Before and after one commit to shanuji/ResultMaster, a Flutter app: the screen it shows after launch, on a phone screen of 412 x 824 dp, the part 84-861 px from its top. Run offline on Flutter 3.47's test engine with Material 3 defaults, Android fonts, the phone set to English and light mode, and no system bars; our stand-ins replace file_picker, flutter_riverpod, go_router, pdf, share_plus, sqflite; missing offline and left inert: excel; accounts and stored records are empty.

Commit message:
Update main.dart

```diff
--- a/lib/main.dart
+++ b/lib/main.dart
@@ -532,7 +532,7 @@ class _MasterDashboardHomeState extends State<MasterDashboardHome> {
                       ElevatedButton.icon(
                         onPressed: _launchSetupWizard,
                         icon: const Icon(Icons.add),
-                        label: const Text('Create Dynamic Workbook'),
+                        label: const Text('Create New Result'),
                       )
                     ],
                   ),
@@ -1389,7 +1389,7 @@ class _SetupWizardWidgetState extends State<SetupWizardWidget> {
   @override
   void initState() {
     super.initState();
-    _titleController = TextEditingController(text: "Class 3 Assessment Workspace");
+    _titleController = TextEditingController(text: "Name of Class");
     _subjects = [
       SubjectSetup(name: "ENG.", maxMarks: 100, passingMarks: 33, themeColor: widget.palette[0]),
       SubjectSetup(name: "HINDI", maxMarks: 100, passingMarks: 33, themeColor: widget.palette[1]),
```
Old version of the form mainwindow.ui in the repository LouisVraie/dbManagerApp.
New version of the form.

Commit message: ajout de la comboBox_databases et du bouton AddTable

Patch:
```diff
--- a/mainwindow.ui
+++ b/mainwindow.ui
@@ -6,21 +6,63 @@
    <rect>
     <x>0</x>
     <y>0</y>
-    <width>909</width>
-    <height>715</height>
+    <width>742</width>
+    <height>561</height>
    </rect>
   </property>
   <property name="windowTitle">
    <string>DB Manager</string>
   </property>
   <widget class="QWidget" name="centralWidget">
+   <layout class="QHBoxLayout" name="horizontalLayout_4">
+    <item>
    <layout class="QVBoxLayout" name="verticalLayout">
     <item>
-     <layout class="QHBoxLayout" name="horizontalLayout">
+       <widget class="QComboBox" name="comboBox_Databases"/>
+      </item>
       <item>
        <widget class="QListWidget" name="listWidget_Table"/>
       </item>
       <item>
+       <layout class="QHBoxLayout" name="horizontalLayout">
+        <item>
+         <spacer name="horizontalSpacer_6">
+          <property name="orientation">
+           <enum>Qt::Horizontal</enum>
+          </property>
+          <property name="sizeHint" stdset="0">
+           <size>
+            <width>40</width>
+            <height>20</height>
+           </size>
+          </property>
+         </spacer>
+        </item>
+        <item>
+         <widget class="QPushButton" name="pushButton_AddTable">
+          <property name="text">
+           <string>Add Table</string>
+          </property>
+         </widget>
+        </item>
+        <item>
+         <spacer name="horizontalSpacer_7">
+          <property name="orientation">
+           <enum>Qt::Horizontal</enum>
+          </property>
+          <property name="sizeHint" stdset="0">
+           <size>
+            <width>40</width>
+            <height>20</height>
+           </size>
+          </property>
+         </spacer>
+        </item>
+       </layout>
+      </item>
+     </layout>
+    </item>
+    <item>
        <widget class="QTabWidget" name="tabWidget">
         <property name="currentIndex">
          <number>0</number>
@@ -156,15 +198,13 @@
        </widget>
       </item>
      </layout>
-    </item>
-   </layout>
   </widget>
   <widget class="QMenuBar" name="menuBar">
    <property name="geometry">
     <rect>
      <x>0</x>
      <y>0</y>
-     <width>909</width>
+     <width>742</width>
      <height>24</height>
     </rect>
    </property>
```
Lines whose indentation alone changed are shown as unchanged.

==========

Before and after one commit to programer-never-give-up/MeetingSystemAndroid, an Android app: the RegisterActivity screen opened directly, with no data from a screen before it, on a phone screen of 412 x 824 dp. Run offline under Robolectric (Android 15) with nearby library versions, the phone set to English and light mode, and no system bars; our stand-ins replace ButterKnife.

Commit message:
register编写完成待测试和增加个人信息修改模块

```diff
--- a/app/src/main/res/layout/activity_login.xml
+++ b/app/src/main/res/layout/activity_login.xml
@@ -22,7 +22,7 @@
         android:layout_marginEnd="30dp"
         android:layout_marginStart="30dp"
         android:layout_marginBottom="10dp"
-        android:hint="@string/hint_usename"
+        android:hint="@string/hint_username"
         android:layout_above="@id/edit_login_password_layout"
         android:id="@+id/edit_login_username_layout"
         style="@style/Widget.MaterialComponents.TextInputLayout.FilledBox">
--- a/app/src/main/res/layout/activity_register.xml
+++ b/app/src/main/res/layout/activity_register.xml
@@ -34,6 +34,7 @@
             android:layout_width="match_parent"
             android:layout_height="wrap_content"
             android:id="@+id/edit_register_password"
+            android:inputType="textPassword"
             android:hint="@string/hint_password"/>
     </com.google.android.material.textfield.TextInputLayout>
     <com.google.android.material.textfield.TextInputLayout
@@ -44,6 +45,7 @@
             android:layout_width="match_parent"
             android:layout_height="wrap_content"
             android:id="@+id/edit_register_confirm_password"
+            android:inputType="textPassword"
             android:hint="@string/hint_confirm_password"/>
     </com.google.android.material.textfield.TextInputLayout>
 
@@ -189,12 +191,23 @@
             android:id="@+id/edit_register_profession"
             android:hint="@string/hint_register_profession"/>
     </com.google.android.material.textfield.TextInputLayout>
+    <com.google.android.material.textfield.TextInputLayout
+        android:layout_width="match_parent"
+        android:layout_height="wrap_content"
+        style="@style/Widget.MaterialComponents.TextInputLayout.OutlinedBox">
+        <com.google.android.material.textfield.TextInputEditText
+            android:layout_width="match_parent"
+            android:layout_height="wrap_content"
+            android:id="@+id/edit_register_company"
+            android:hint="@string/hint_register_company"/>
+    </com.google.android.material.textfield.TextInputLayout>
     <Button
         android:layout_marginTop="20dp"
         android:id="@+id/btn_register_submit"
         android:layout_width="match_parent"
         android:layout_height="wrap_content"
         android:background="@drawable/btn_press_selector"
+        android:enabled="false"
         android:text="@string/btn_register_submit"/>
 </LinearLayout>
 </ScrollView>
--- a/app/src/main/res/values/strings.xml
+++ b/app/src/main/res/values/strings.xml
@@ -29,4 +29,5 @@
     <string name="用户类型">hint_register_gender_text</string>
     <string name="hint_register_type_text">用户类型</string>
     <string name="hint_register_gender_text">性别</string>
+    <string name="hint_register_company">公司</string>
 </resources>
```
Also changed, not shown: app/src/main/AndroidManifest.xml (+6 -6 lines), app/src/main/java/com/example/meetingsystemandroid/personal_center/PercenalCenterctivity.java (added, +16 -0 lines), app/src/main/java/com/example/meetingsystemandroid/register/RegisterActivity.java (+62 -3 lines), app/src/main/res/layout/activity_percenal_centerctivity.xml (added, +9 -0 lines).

==========

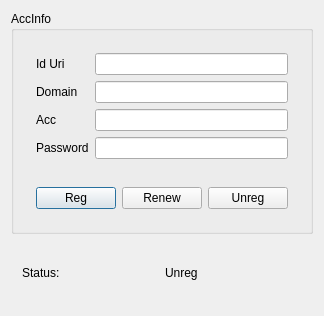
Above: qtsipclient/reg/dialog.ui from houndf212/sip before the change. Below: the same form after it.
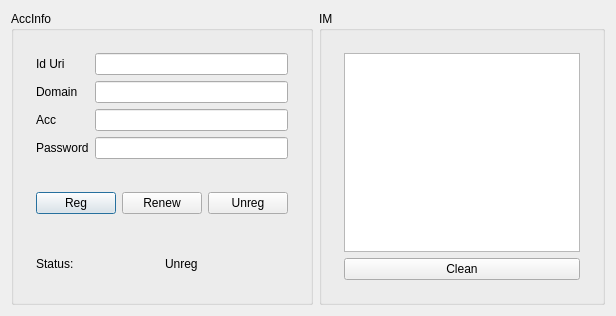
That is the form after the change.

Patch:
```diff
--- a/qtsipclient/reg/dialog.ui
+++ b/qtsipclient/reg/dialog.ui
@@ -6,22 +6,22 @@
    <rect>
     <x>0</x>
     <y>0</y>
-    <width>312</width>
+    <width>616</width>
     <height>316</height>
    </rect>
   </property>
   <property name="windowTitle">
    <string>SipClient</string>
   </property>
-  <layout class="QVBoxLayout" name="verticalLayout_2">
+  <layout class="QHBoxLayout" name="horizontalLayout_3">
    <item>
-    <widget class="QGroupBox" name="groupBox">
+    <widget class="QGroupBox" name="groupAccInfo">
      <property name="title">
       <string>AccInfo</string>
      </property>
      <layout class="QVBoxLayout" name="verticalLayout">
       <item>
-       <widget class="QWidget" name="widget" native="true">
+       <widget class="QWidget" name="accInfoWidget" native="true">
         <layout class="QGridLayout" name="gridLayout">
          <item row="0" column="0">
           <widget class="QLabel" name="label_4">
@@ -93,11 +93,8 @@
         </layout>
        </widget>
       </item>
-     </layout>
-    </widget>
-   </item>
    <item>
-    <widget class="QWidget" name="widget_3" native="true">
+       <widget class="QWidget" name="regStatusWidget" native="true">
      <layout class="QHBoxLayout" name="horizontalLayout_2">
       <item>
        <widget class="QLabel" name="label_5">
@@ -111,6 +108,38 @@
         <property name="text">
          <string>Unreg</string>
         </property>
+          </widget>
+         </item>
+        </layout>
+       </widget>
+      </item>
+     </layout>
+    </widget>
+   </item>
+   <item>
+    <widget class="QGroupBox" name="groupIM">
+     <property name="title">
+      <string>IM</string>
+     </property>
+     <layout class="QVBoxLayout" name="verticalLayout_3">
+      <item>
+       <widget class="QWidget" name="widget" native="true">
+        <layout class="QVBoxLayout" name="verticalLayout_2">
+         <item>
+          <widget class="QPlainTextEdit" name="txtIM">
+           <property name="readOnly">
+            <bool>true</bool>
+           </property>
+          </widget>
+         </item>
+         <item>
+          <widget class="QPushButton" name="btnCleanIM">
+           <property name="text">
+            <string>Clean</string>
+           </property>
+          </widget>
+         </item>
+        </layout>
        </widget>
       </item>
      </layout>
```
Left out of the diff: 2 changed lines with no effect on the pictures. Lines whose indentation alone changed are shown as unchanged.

==========

Work instructions: The answer should consist of all lines from the records above that hold the word "TextInputLayout".

Solution for this task:
         style="@style/Widget.MaterialComponents.TextInputLayout.FilledBox">
     </com.google.android.material.textfield.TextInputLayout>
     <com.google.android.material.textfield.TextInputLayout
     </com.google.android.material.textfield.TextInputLayout>
     </com.google.android.material.textfield.TextInputLayout>
+    <com.google.android.material.textfield.TextInputLayout
+        style="@style/Widget.MaterialComponents.TextInputLayout.OutlinedBox">
+    </com.google.android.material.textfield.TextInputLayout>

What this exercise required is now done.